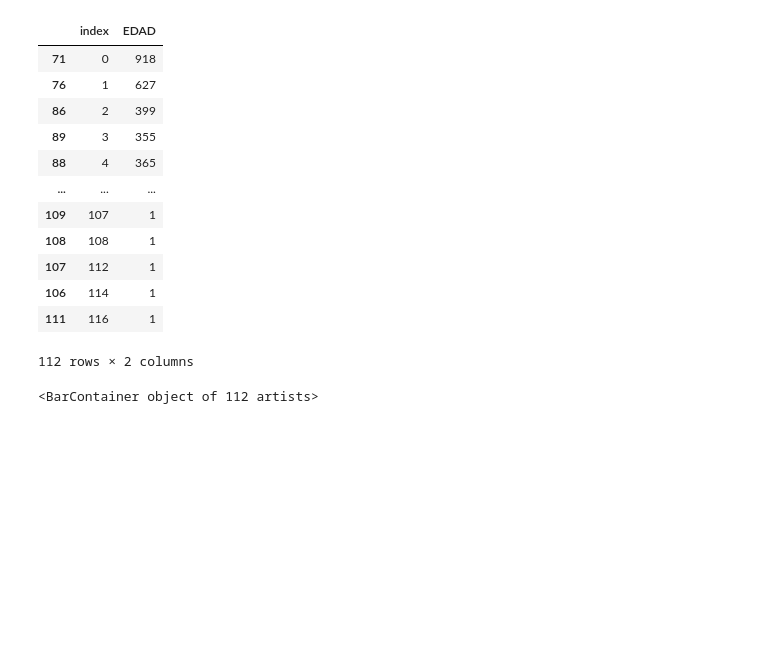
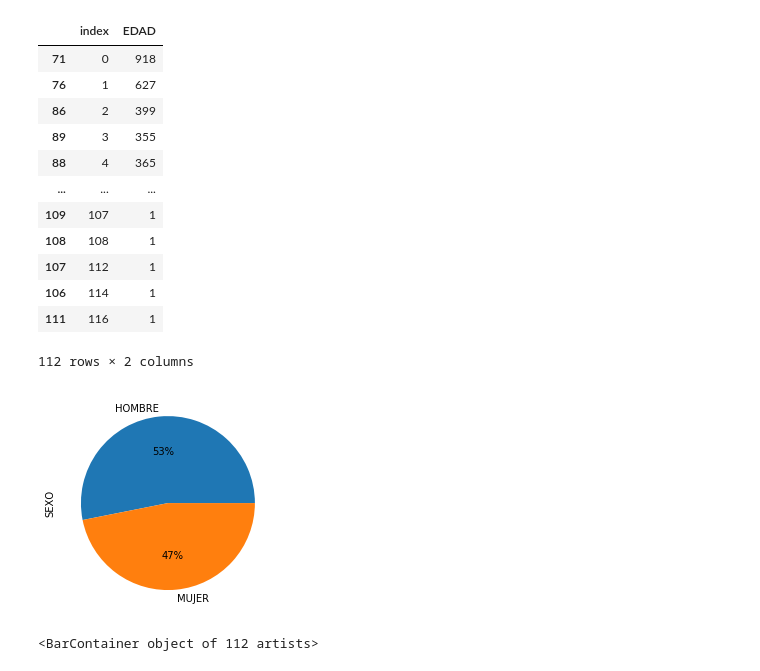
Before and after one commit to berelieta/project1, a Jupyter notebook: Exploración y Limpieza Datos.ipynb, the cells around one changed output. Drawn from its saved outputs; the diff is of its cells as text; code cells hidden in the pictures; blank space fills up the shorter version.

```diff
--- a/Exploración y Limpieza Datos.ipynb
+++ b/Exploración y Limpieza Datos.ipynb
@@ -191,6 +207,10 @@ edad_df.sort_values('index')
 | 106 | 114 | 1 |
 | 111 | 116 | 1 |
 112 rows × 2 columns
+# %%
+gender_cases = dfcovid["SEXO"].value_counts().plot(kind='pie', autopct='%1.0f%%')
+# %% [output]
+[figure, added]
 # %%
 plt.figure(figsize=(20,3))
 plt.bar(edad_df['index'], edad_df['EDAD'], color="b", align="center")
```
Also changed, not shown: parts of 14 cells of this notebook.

※

What lines in the listing contain "changed"? Copy them all.

Expected output:
Before and after one commit to berelieta/project1, a Jupyter notebook: Exploración y Limpieza Datos.ipynb, the cells around one changed output. Drawn from its saved outputs; the diff is of its cells as text; code cells hidden in the pictures; blank space fills up the shorter version.
Also changed, not shown: parts of 14 cells of this notebook.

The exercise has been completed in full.